_PROBLEM_
Pull each line with the string "README" from the entries.

_SOURCE INFORMATION_
* * * * * * *

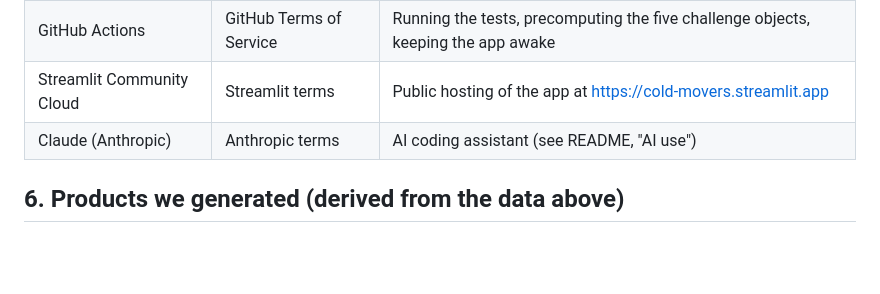
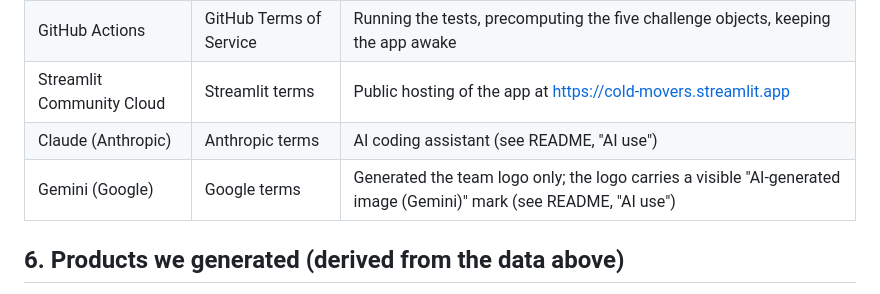
Before and after one commit to WilmerGaspar/cold-movers, a Markdown page: DATA_AND_RESOURCES.md, the part around the change. Rendered like a GitHub page; blank space fills up the shorter version.

```diff
--- a/DATA_AND_RESOURCES.md
+++ b/DATA_AND_RESOURCES.md
@@ -65,6 +65,7 @@ The project's own code is released under the MIT licence (see [LICENSE](LICENSE)
 | GitHub Actions | GitHub Terms of Service | Running the tests, precomputing the five challenge objects, keeping the app awake |
 | Streamlit Community Cloud | Streamlit terms | Public hosting of the app at https://cold-movers.streamlit.app |
 | Claude (Anthropic) | Anthropic terms | AI coding assistant (see README, "AI use") |
+| Gemini (Google) | Google terms | Generated the team logo only; the logo carries a visible "AI-generated image (Gemini)" mark (see README, "AI use") |
 
 ## 6. Products we generated (derived from the data above)
 
```
Also changed, not shown: README.md (+1 -1 lines), docs/logo_ai_marked.png (added).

* * * * * * *

_ANSWER BOX_
 | Claude (Anthropic) | Anthropic terms | AI coding assistant (see README, "AI use") |
+| Gemini (Google) | Google terms | Generated the team logo only; the logo carries a visible "AI-generated image (Gemini)" mark (see README, "AI use") |
Also changed, not shown: README.md (+1 -1 lines), docs/logo_ai_marked.png (added).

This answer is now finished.